§ Task to carry out:
Take every line from the listing below that contains "Target".

§ Data for review:
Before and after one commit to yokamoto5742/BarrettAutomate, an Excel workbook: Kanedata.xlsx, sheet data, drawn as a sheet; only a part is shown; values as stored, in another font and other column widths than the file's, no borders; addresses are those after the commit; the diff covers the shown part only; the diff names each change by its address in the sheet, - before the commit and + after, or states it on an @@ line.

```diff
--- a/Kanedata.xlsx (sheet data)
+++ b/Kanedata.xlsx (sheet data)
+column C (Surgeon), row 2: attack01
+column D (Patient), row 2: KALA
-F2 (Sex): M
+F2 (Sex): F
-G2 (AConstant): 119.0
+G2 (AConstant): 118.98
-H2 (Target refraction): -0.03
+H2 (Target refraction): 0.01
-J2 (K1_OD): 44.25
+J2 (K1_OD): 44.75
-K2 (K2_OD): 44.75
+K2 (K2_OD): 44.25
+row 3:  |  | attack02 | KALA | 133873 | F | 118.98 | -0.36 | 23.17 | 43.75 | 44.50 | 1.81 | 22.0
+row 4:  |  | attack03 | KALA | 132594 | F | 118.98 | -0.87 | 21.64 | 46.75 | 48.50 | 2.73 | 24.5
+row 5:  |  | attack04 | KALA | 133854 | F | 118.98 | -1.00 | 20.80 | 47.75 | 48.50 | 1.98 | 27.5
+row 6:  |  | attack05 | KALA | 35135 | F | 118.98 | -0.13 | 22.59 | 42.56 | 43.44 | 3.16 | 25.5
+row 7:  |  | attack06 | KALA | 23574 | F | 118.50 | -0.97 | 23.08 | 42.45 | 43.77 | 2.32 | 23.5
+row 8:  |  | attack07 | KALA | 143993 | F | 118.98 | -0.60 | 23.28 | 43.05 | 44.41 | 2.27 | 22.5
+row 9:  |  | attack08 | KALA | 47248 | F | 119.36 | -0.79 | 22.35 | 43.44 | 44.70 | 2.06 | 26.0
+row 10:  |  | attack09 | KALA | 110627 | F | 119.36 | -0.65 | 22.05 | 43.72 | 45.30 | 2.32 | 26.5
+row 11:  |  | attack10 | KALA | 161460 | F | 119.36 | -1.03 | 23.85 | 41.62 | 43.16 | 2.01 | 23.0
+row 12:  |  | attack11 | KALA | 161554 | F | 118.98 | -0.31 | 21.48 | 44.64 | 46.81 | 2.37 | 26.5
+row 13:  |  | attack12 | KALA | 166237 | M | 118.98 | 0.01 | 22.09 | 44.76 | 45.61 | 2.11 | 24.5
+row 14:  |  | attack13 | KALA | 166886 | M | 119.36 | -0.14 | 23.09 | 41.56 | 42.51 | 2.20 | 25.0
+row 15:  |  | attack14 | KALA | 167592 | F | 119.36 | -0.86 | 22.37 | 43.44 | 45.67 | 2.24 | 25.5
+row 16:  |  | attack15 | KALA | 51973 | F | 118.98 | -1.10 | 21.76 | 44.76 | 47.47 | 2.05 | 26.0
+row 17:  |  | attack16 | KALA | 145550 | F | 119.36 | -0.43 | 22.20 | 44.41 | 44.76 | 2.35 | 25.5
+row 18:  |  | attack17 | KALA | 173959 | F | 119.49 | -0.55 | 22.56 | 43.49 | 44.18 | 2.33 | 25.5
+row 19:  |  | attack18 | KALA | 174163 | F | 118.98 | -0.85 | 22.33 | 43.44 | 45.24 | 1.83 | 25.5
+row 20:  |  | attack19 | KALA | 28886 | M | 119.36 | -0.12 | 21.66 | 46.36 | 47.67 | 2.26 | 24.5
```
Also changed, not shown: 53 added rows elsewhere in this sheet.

§ Your response:
-H2 (Target refraction): -0.03
+H2 (Target refraction): 0.01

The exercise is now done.